It was now February of 1976, and she could still sing and dance amazingly well (even though she was in her mid-60s). Ginger was performing solo by this time, because Fred – who was 12 years her senior – had stopped dancing professionally and was devoting his time to acting.
Her show was well produced, and I could tell she had a good choreographer. Backed by eight dancers, it was an absolute class act. Though I don’t know the reason, early in the run she decided to add a number. She asked me to write an arrangement of an Irving Berlin tune from one of her old movies. I did so quickly, and she liked it so much I gave it to her as a gift.
Her show ran for two weeks, and I was very moved by the way she closed the show each night. After the final chart and after her final bow, she stepped up to the microphone, gazed out – as if peering off to a far away place – and sweetly said, “Good night, Fred.”
A partnership as close as theirs, did not fade.
Fred and Ginger in their movie, “Shall We Dance” (1937)
From 1974 to 1986, I was music director of the Royal York Hotel in Toronto. I was mainly responsible for the Imperial Room, a 400-seat dining room featuring nightly dancing and a cabaret-style stage show. We were considered the last great cabaret in Canada (and the second last in North America, after San Francisco).
I fronted a nine-piece house band, to which we added players as needed.
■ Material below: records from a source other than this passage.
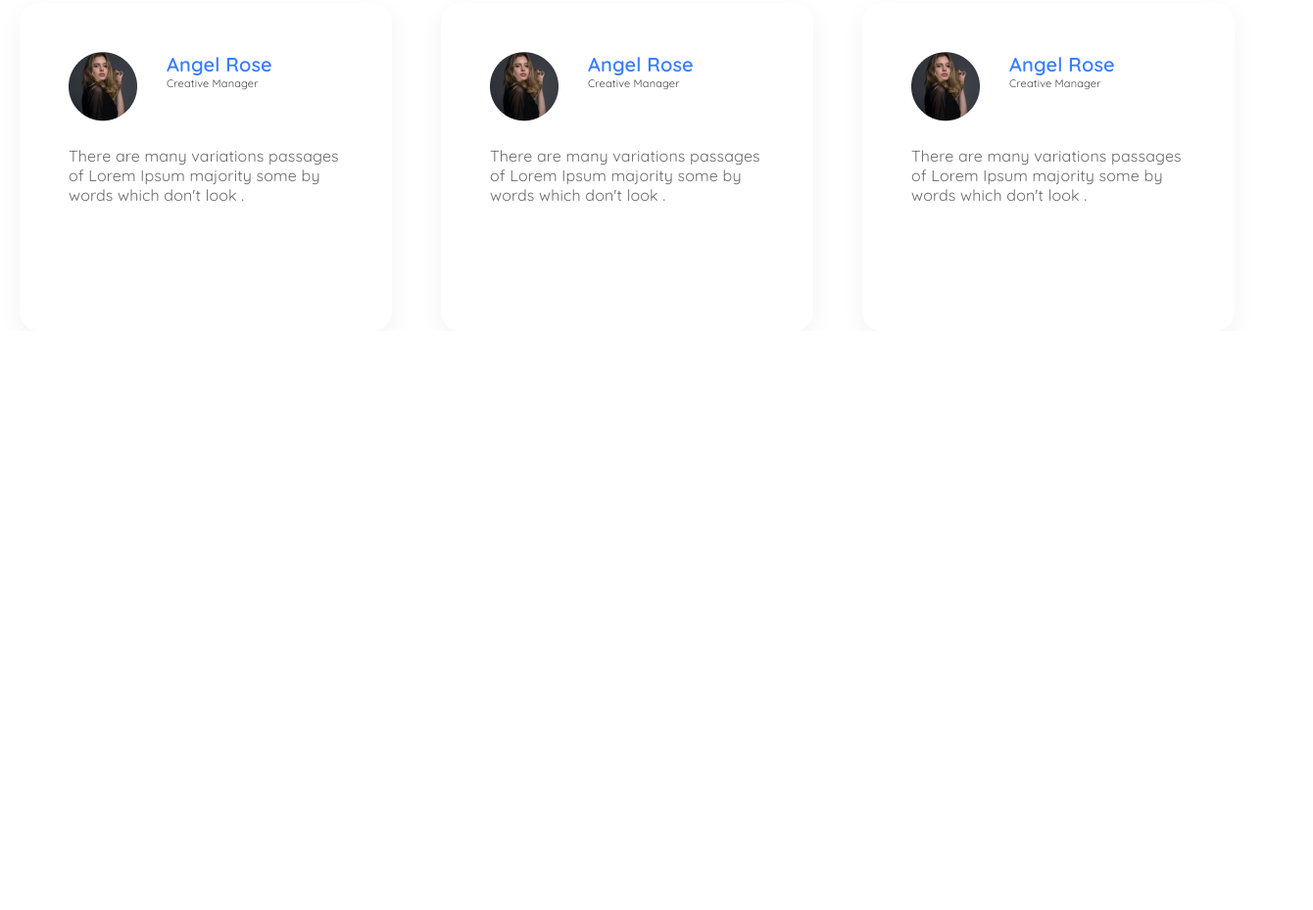
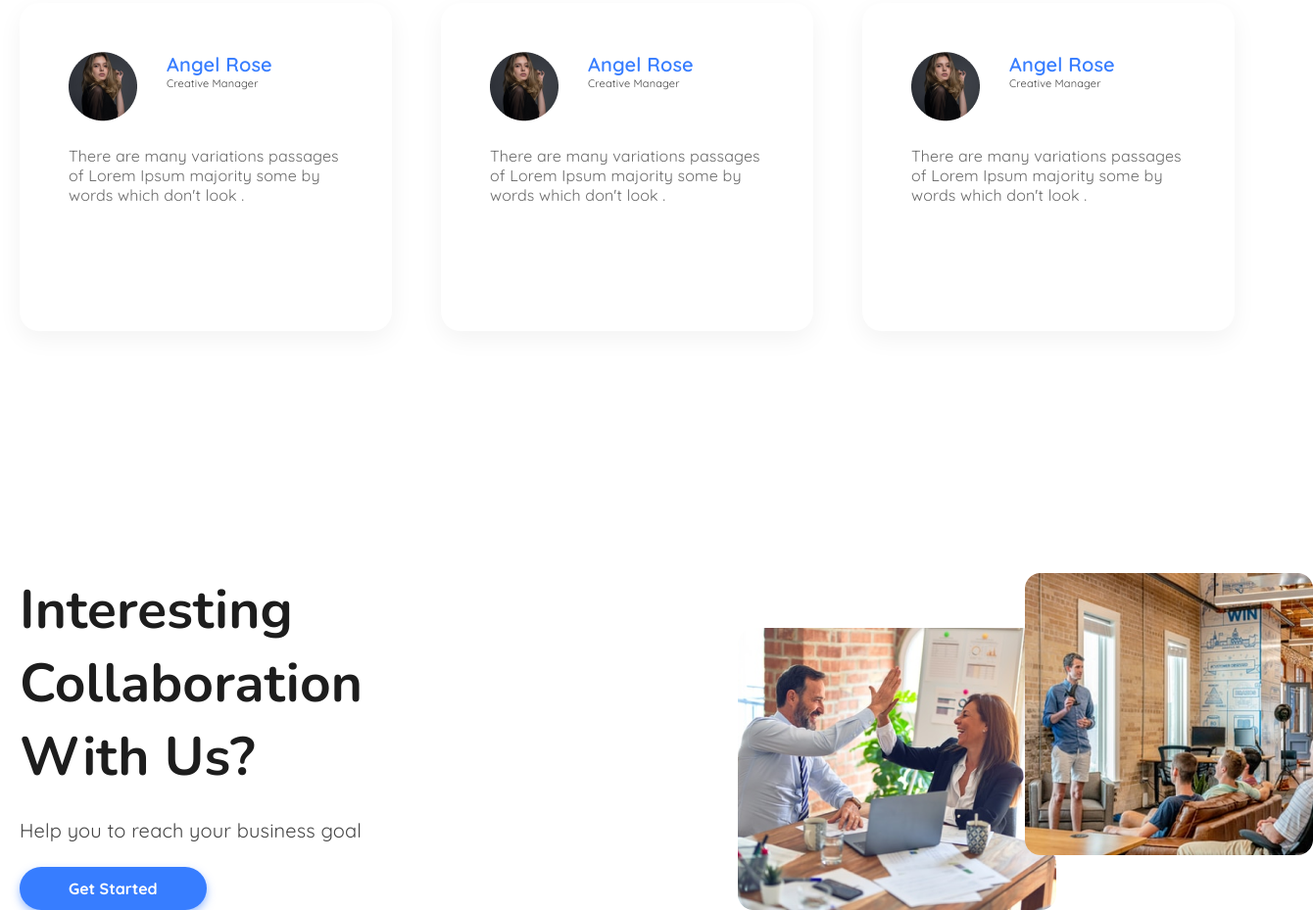
Before and after one commit to maksim-dev1911/creative-agency-landing, a website: page src/index.html in a window 1280 px wide. Shown: the part 3829-4758 px from the top of the page at 98% size, 1340 px wide, since content can reach past the window. Before the commit the page ends 4167 px from the top, so only its background shows below. Drawn offline with nearby package versions, Linux system fonts and the light colour scheme; files that its build step writes are made by us from their sources.

Commit message:
Add new section collaboration

```diff
--- a/src/index.html
+++ b/src/index.html
@@ -94,7 +94,8 @@
         <div class="services__container-text">
             <h2 class="services__left-align title title--primary ">Our Services</h2>
             <h3 class="services__left-align title title--secondary">Perfect and Fast Movement</h3>
-            <p class="description services__text-align-description">We move with make a Creative Strategy for help your business goal, we help
+            <p class="description services__text-align-description">We move with make a Creative Strategy for help your
+                business goal, we help
                 to
                 improve your income by a services we have. make your content look interesting and make people look for
                 your
@@ -126,7 +127,8 @@
     <section class="portfolio">
         <h2 class="title title--primary">Our Portfolio</h2>
         <h3 class="title title--secondary">What do we do</h3>
-        <p class="description portfolio__max-width-description">all projects that we have already done , proven can help to use more
+        <p class="description portfolio__max-width-description">all projects that we have already done , proven can help
+            to use more
             comfortable, then can used by client from our business</p>
         <div class="portfolio__cards">
             <div class="portfolio__card">
@@ -188,6 +190,17 @@
             </div>
         </div>
     </section>
+    <section class="collaboration">
+        <div class="collaboration__block-left">
+            <h3 class="title title--secondary collaboration__align-left">Interesting Collaboration With Us?</h3>
+            <p class="description collaboration__align-left">Help you to reach your business goal</p>
+            <button class="button button--primary">Get Started</button>
+        </div>
+        <div class="collaboration__block-right">
+            <img class="collaboration__background-img-one" src="images/background-img3.png">
+            <img class="collaboration__background-img-two" src="images/background-img4.png">
+        </div>
+    </section>
 </main>
 </body>
 
--- a/src/scss/index.scss
+++ b/src/scss/index.scss
@@ -349,5 +349,42 @@ body {
     justify-content: center;
     margin-top: 50px;
   }
+}
 
+.collaboration {
+  margin-top: 247px;
+  display: flex;
+
+  &__align-left {
+    text-align: left;
+  }
+
+  &__block-left {
+    max-width: 491px;
+
+    p {
+      margin-top: 25px;
+    }
+
+    button {
+      margin-top: 25px;
+    }
+  }
+
+  &__block-right {
+
+  }
+
+  &__background-img-one {
+    position: absolute;
+    left: 753px;
+    top: 4470px;
+    max-width: 325px;
+  }
+
+  &__background-img-two {
+    position: absolute;
+    left: 1046px;
+    max-width: 294px;
+  }
 }
```
Also changed, not shown: src/images/background-img3.png (added), src/images/background-img4.png (added).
For example when Ella Fitzgerald performed, we needed eighteen musicians; Tony Bennett required an orchestra of twenty-four.
The house band consisted of:
Trumpets: Erich Traugott, Bobby Herriot
Trombone: Jerry Johnson
Saxophones: Harvey Kogen, Jim O’Driscoll
Piano: Bruce Harvey
Bass: George Kozub
Drums: Bruce Philp
Band Leader: Howard Cable
Additions to the house band (as required):
Trumpets: Sam Noto, Bram Smith Jr., Jeff Reynolds, Al Stanwyck
Trombones: Alastair Kay, Rob McConnell, Ron Hughes
Saxes: Moe Koffman, Bernie Piltch, Vern Dorge, Jerry Toth
Guitar: Andy Krehm, Bill Bridges
Percussion: Marty Morrell, Peter Appleyard
During my 13 year tenure, many stars were featured – a new one each week. Our performers included Broadway stars, movie stars, legendary singers of the Big Band\Swing era, television personalities, R&B acts, and more. Almost all of the big names of the 70s and 80s played during that period. Although the list is quite long, over the course of this blog, I will try to write at least something about each of them.
I often get asked the question, “Who was your favourite performer of all of these?” My reply without hesitation is: Ella Fitzgerald. So it is only fitting that my first Royal York performer post will be a fond memory of the great lady of song.
Pure Ella (Verve Records)